By Dan Eggen and Paul Kane
Washington Post Staff Writers
Tuesday, April 17, 2007
The Senate Judiciary Committee canceled testimony scheduled for today from Attorney General Alberto R. Gonzales after concluding that the hearing would be inappropriate in the wake of yesterday's mass slayings at Virginia Tech.
Committee Chairman Patrick J. Leahy (D-Vt.) said he postponed the hearing, which will focus on the dismissal of eight U.S. attorneys, until Thursday after conferring with Gonzales and the committee's ranking Republican, Sen. Arlen Specter (Pa.).
"I'm sure that he will want to be dealing with the matters of the shooting," Leahy said of Gonzales.
Justice Department spokeswoman Tasia Scolinos said: "The attorney general would like to testify as soon as possible. But out of respect for the family members impacted by this horrific tragedy he will defer to the chairman's judgment on when to hold the hearing."
Gonzales has been preparing intensively for his committee appearance, which is viewed by Democrats and Republicans alike as a make-or-break performance for the embattled attorney general. A half-dozen Republicans have joined numerous Democrats in calling for Gonzales to resign over how the firing of the federal prosecutors was handled.
Gonzales plans to concede that the dismissals were mishandled but will continue to argue that he did not have substantial involvement in carrying them out, according to his prepared testimony.
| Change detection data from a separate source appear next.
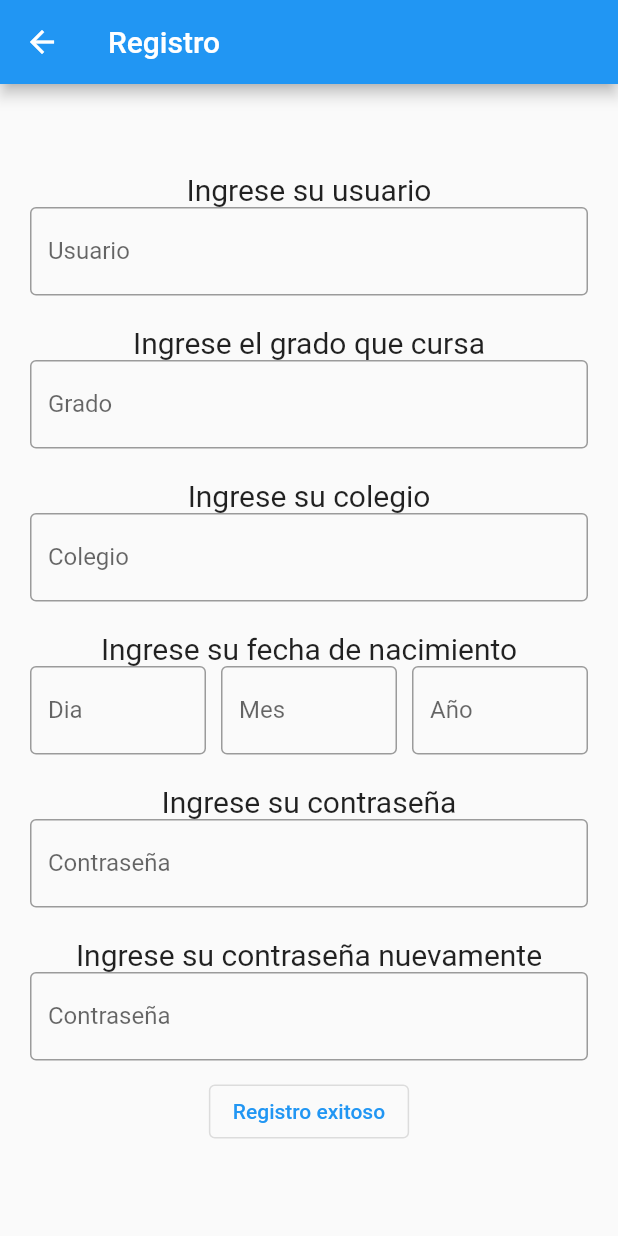
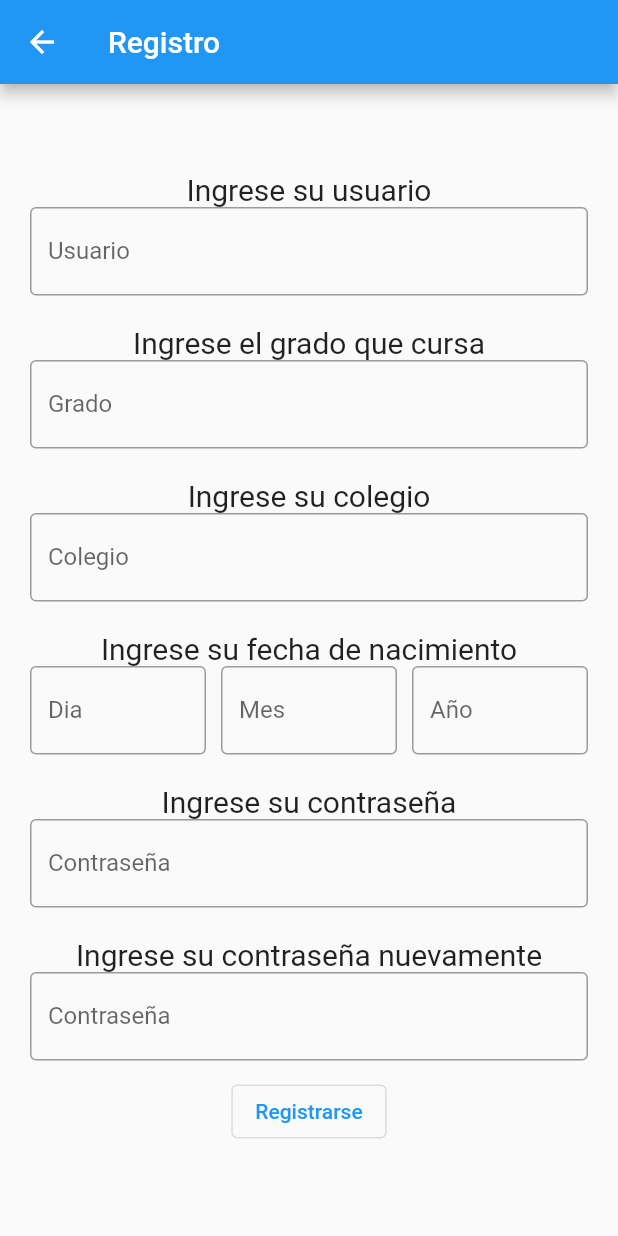
Before and after one commit to LeoLizc/f_operation_project, a Flutter app: the Registro screen opened by its route, on a phone screen of 412 x 824 dp. Run offline on Flutter 3.47's test engine with Material 2 defaults, Android fonts, the phone set to English and light mode, and no system bars; our stand-ins replace get.

Commit message:
"Registrarse" button text fixed

```diff
--- a/lib/ui/pages/authentication/Registro.dart
+++ b/lib/ui/pages/authentication/Registro.dart
@@ -220,7 +220,7 @@ class RegistroP extends State<Registro> {
                         });
                       }
                     },
-                    child: const Text("Registro exitoso")),
+                    child: const Text("Registrarse")),
               ],
             ),
           ),
```
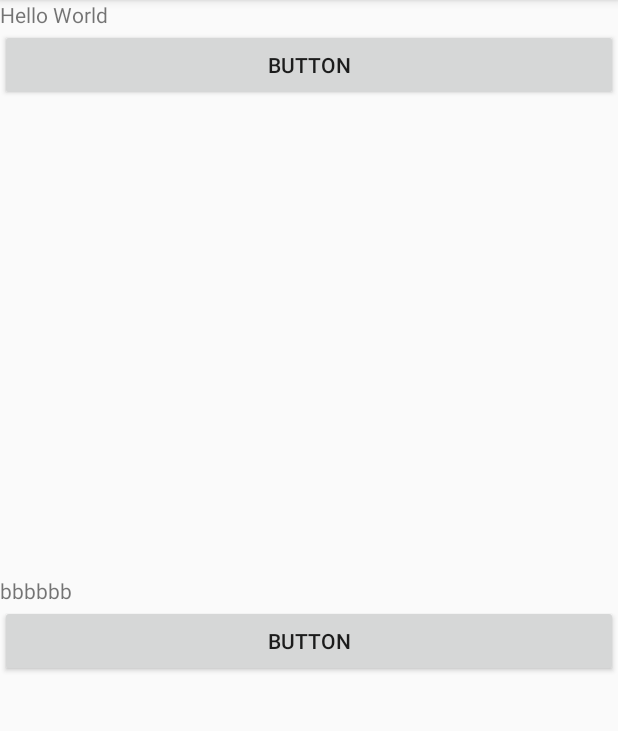
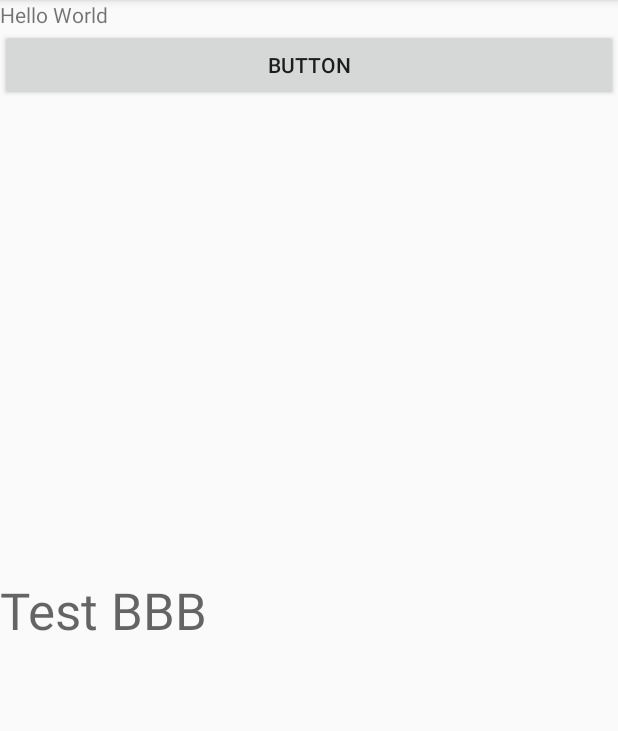
Before and after one commit to Star58888/Demo20171204, an Android app: the screen it shows after launch (MainActivity), after a tap on "BUTTON", on a phone screen of 412 x 824 dp, the part 84-815 px from its top. Run offline under Robolectric (Android 15) with nearby library versions, the phone set to English and light mode, and no system bars.

Commit message:
+button，Hello World

```diff
--- a/app/src/main/java/com/star/demo20171204/FragmentA.java
+++ b/app/src/main/java/com/star/demo20171204/FragmentA.java
@@ -74,11 +74,13 @@ public class FragmentA extends Fragment {
     public void onActivityCreated(@Nullable Bundle savedInstanceState) {
         super.onActivityCreated(savedInstanceState);
         final TextView tv = (TextView) getView().findViewById(R.id.textView);
+        final TextView tv2 = (TextView) getActivity().findViewById(R.id.textView2);
         Button btn = (Button) getView().findViewById(R.id.button);
         btn.setOnClickListener(new View.OnClickListener() {
             @Override
             public void onClick(View v) {
                 tv.setText("Hello World");
+                tv2.setText("Test BBB");
             }
         });
     }
--- a/app/src/main/res/layout/fragment_b.xml
+++ b/app/src/main/res/layout/fragment_b.xml
@@ -8,15 +8,11 @@
     <!-- TODO: Update blank fragment layout -->
 
     <TextView
-        android:id="@+id/textview"
+        android:id="@+id/textView2"
         android:layout_width="match_parent"
-        android:layout_height="wrap_content"
-        android:text="bbbbbb" />
+        android:layout_height="200dp"
+        android:text="bbbbb"
+        android:textAppearance="@style/TextAppearance.AppCompat.Display1" />
 
-    <Button
-        android:id="@+id/button"
-        android:layout_width="match_parent"
-        android:layout_height="wrap_content"
-        android:text="Button" />
 
 </LinearLayout>
```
A Washington Post-ABC News poll released yesterday showed that two-thirds of Americans, including a narrow majority of Republicans, see political motivations behind the prosecutor firings. Nearly six in 10 disapproved of the way Gonzales has handled the issue, including nearly half of Republicans.
But the poll suggests that the nation is divided along partisan lines about whether Gonzales should step down. Forty-five percent of Americans said Gonzales should lose his job, 39 percent said he should remain in his post, and 16 percent expressed no opinion.
Eight U.S. attorneys were fired last year as part of a plan that originated in the White House to replace some prosecutors based in part on their perceived disloyalty to President Bush and his policies. The uproar over the matter has grown in part because of statements by Gonzales that conflict with information in e-mails and other internal Justice Department documents.
Former top aides to Gonzales have told congressional investigators in recent days of additional instances in which the attorney general's public comments do not appear to jibe with the recollections of his inner circle.
D. Kyle Sampson, his former chief of staff, testified in a private interview Sunday that Gonzales's assertions that he was not involved in decisions about specific prosecutors "seemed inaccurate" or were "at least not complete," Sen. Charles E. Schumer (D-N.Y.) said yesterday.
Sampson said Gonzales probably participated in a meeting last summer about Carol Lam's performance as U.S. attorney in San Diego, Schumer said. Another Justice official also recalls Gonzales's attendance at the meeting, Schumer and Senate aides said yesterday.
According to Schumer, Sampson also said Gonzales told him early last month that Bush had complained in October about prosecutor David C. Iglesias of New Mexico. Gonzales later told NBC News he did not recall the conversation with Bush.
Also yesterday, the chairman of the House Judiciary Committee, John Conyers Jr. (D-Mich.), said the Justice Department had not complied with a subpoena issued last week that required the production of documents related to the firings by yesterday.